● DESCRIPTION OF THE TASK
If a record holds a picture, please leave the picture out and copy the rest of the record exactly.

● RECORDS FOR THE TASK

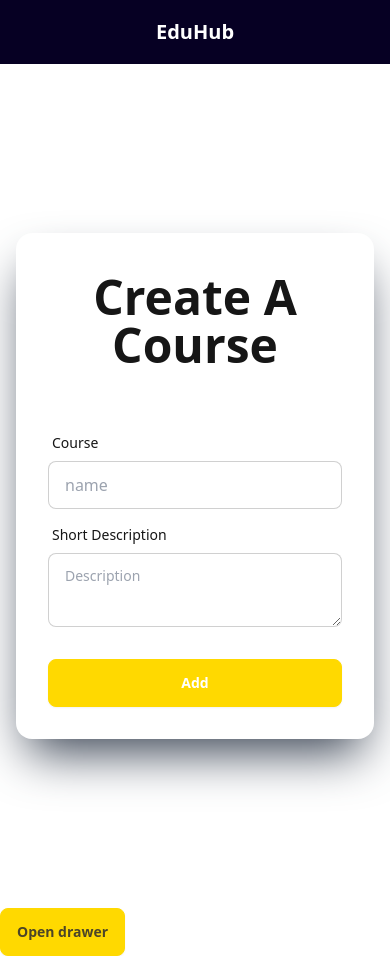
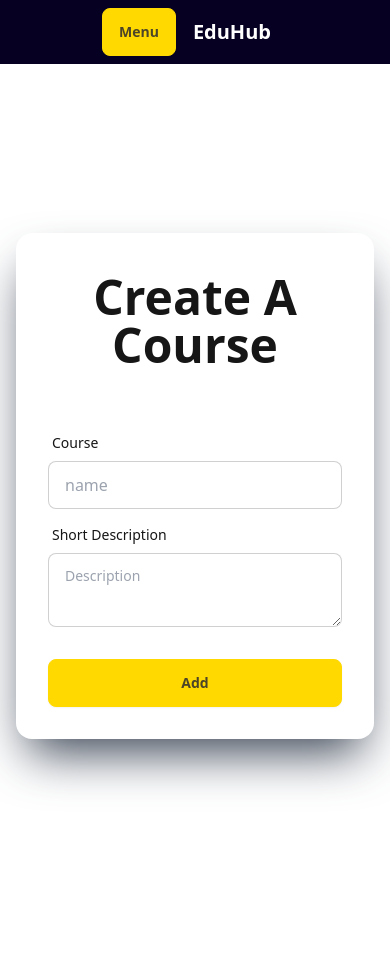
Before and after one commit to ashraf56/EduHub, a React (Vite) app: page /add in a window 390 px wide. After the commit the page ends 908 px from the top, so only its background shows below. Built offline with nearby package versions, Linux system fonts and the light colour scheme; no server answers.

Commit message:
completed

```diff
--- a/index.html
+++ b/index.html
@@ -4,7 +4,7 @@
     <meta charset="UTF-8" />
     <link rel="icon" type="image/svg+xml" href="/vite.svg" />
     <meta name="viewport" content="width=device-width, initial-scale=1.0" />
-    <title>Vite + React</title>
+    <title>Eduhub</title>
   </head>
   <body>
     <div id="root"></div>
--- a/src/Home/Home.jsx
+++ b/src/Home/Home.jsx
@@ -24,14 +24,13 @@ const handlelogOut=()=>{
           {/* Page content here */}
           <Header></Header>
           <Outlet></Outlet>
-          <label htmlFor="my-drawer-2" className="btn btn-primary drawer-button lg:hidden">Open drawer</label>
 
         </div>
 
         <div className="drawer-side  ">
           <label htmlFor="my-drawer-2" aria-label="close sidebar" className="drawer-overlay"></label>
 
-          <ul className="menu p-4 w-36 md:w-60 min-h-full bg-[#000] text-white">
+          <ul className="menu p-4 w-44 md:w-60 min-h-full bg-[#000] text-white">
 
             <div className='justify-center text-center pt-4 pb-5'>
            { user ?  <div className="avatar placeholder ">
--- a/src/component/AddCourse/Addcourse.jsx
+++ b/src/component/AddCourse/Addcourse.jsx
@@ -67,7 +67,7 @@ const Addcourse = () => {
 
                         </div>
                         <div className="form-control mt-6">
-                            <button className="btn btn-primary text-white">Add </button>
+                            <button className="btn btn-primary">Add </button>
                         </div>
                     </form>
                     <Toaster></Toaster>
--- a/src/component/Allcourse/Allcourse.jsx
+++ b/src/component/Allcourse/Allcourse.jsx
@@ -53,7 +53,8 @@ const Allcourse = () => {
                     </div>
                 </div>
 
-                    ))) :'No course available'
+                    ))) : <div className='text-center font-bold pt-5'>
+                        No course available</div>
                 }
 
 
--- a/src/component/Header/Header.jsx
+++ b/src/component/Header/Header.jsx
@@ -3,7 +3,9 @@ import React from 'react';
 const Header = () => {
     return (
         <div>
-            <div className="navbar bg-neutral  justify-center">
+            <div className="navbar bg-neutral  justify-center ">
+
+ <label htmlFor="my-drawer-2" className="btn btn-primary drawer-button lg:hidden justify-start">Menu</label>
 
   <div className="navbar-center ">
     <a className="btn btn-ghost text-xl text-white">EduHub</a>
```
Also changed, not shown: 1 other file (tests, documents, lock files or other folders).
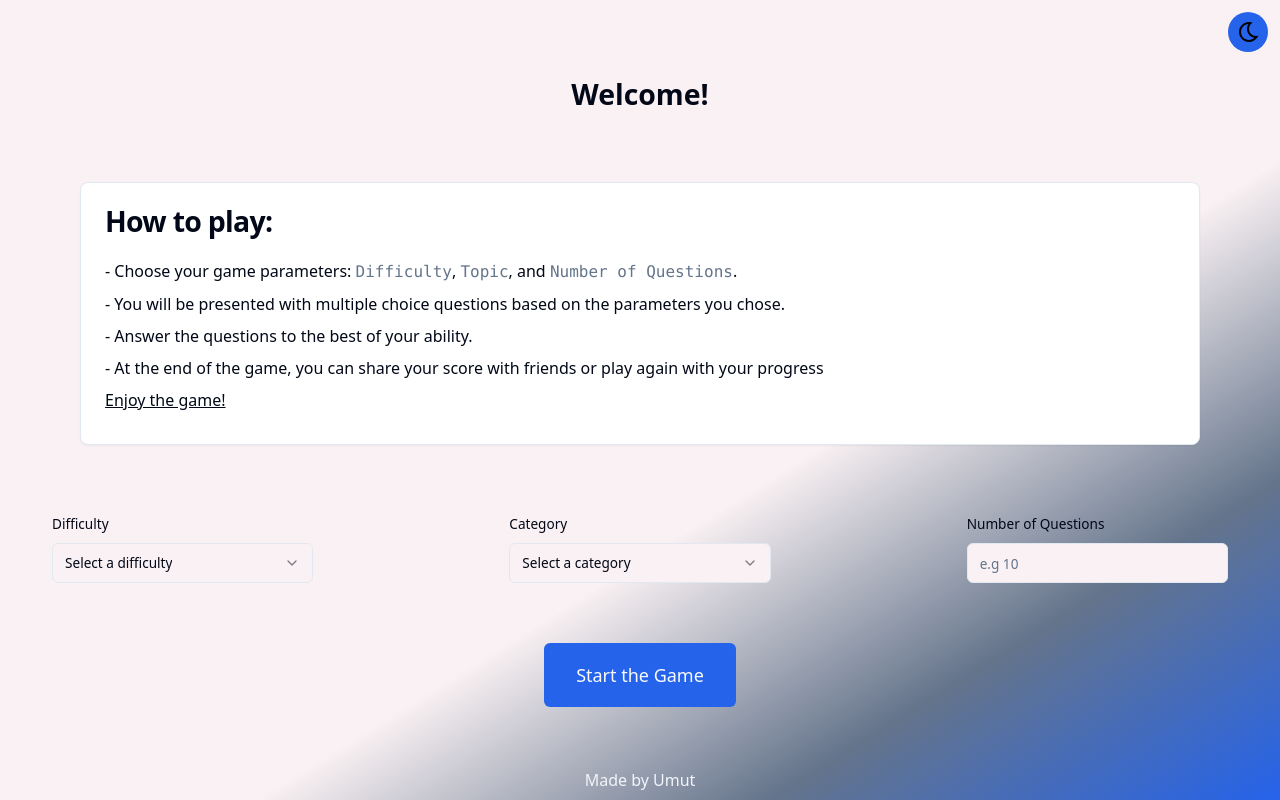
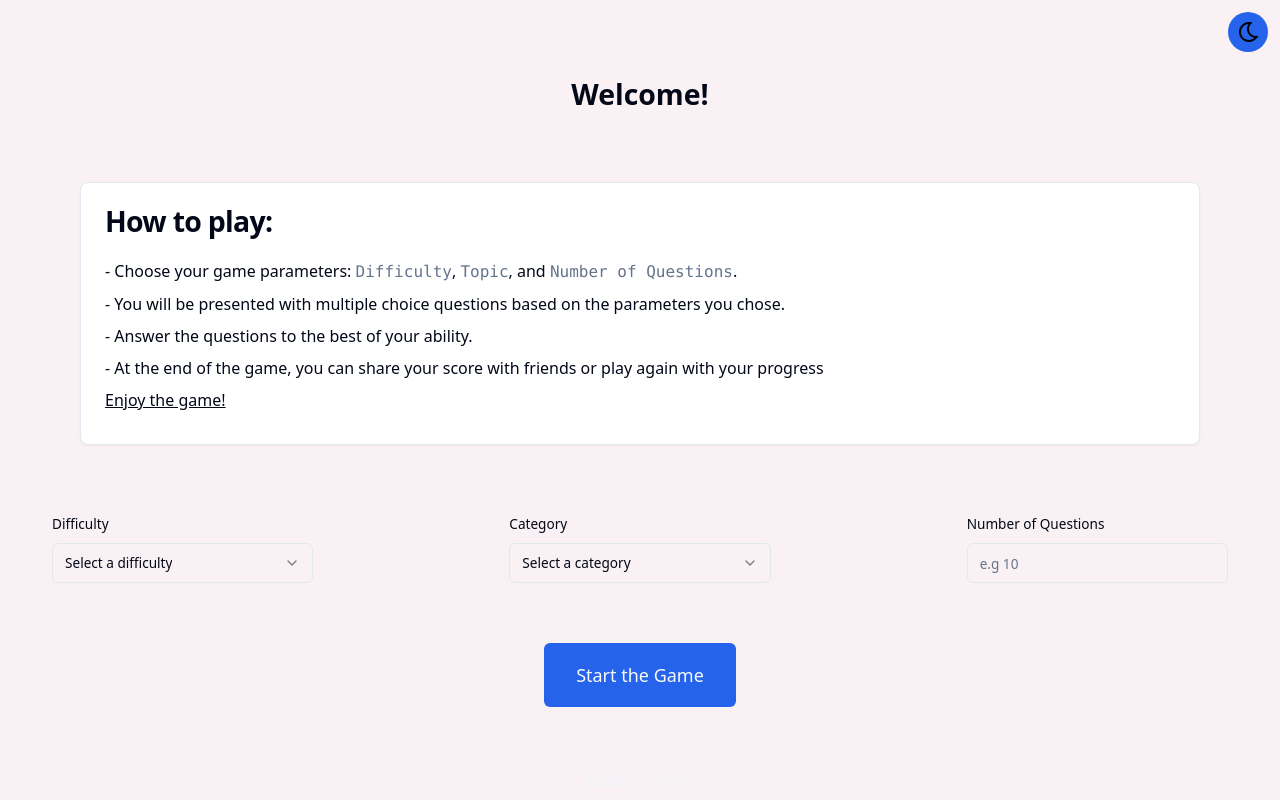
Before and after one commit to umutondersu/trivia-game, a React (Vite) app: page / in a window 1280 px wide. Built offline with nearby package versions, Linux system fonts and the light colour scheme.

Commit message:
removed gradient bg

```diff
--- a/src/index.css
+++ b/src/index.css
@@ -63,6 +63,6 @@
 		@apply border-border;
 	}
 	body {
-		@apply text-foreground bg-gradient-to-br from-bgfirst from-60% via-bgsecond via-80% to-bgthird h-screen;
+		@apply bg-background text-foreground;
 	}
 }
```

● EXERCISE RESPONSE
Before and after one commit to ashraf56/EduHub, a React (Vite) app: page /add in a window 390 px wide. After the commit the page ends 908 px from the top, so only its background shows below. Built offline with nearby package versions, Linux system fonts and the light colour scheme; no server answers.

Commit message:
completed

```diff
--- a/index.html
+++ b/index.html
@@ -4,7 +4,7 @@
     <meta charset="UTF-8" />
     <link rel="icon" type="image/svg+xml" href="/vite.svg" />
     <meta name="viewport" content="width=device-width, initial-scale=1.0" />
-    <title>Vite + React</title>
+    <title>Eduhub</title>
   </head>
   <body>
     <div id="root"></div>
--- a/src/Home/Home.jsx
+++ b/src/Home/Home.jsx
@@ -24,14 +24,13 @@ const handlelogOut=()=>{
           {/* Page content here */}
           <Header></Header>
           <Outlet></Outlet>
-          <label htmlFor="my-drawer-2" className="btn btn-primary drawer-button lg:hidden">Open drawer</label>
 
         </div>
 
         <div className="drawer-side  ">
           <label htmlFor="my-drawer-2" aria-label="close sidebar" className="drawer-overlay"></label>
 
-          <ul className="menu p-4 w-36 md:w-60 min-h-full bg-[#000] text-white">
+          <ul className="menu p-4 w-44 md:w-60 min-h-full bg-[#000] text-white">
 
             <div className='justify-center text-center pt-4 pb-5'>
            { user ?  <div className="avatar placeholder ">
--- a/src/component/AddCourse/Addcourse.jsx
+++ b/src/component/AddCourse/Addcourse.jsx
@@ -67,7 +67,7 @@ const Addcourse = () => {
 
                         </div>
                         <div className="form-control mt-6">
-                            <button className="btn btn-primary text-white">Add </button>
+                            <button className="btn btn-primary">Add </button>
                         </div>
                     </form>
                     <Toaster></Toaster>
--- a/src/component/Allcourse/Allcourse.jsx
+++ b/src/component/Allcourse/Allcourse.jsx
@@ -53,7 +53,8 @@ const Allcourse = () => {
                     </div>
                 </div>
 
-                    ))) :'No course available'
+                    ))) : <div className='text-center font-bold pt-5'>
+                        No course available</div>
                 }
 
 
--- a/src/component/Header/Header.jsx
+++ b/src/component/Header/Header.jsx
@@ -3,7 +3,9 @@ import React from 'react';
 const Header = () => {
     return (
         <div>
-            <div className="navbar bg-neutral  justify-center">
+            <div className="navbar bg-neutral  justify-center ">
+
+ <label htmlFor="my-drawer-2" className="btn btn-primary drawer-button lg:hidden justify-start">Menu</label>
 
   <div className="navbar-center ">
     <a className="btn btn-ghost text-xl text-white">EduHub</a>
```
Also changed, not shown: 1 other file (tests, documents, lock files or other folders).
Before and after one commit to umutondersu/trivia-game, a React (Vite) app: page / in a window 1280 px wide. Built offline with nearby package versions, Linux system fonts and the light colour scheme.

Commit message:
removed gradient bg

```diff
--- a/src/index.css
+++ b/src/index.css
@@ -63,6 +63,6 @@
 		@apply border-border;
 	}
 	body {
-		@apply text-foreground bg-gradient-to-br from-bgfirst from-60% via-bgsecond via-80% to-bgthird h-screen;
+		@apply bg-background text-foreground;
 	}
 }
```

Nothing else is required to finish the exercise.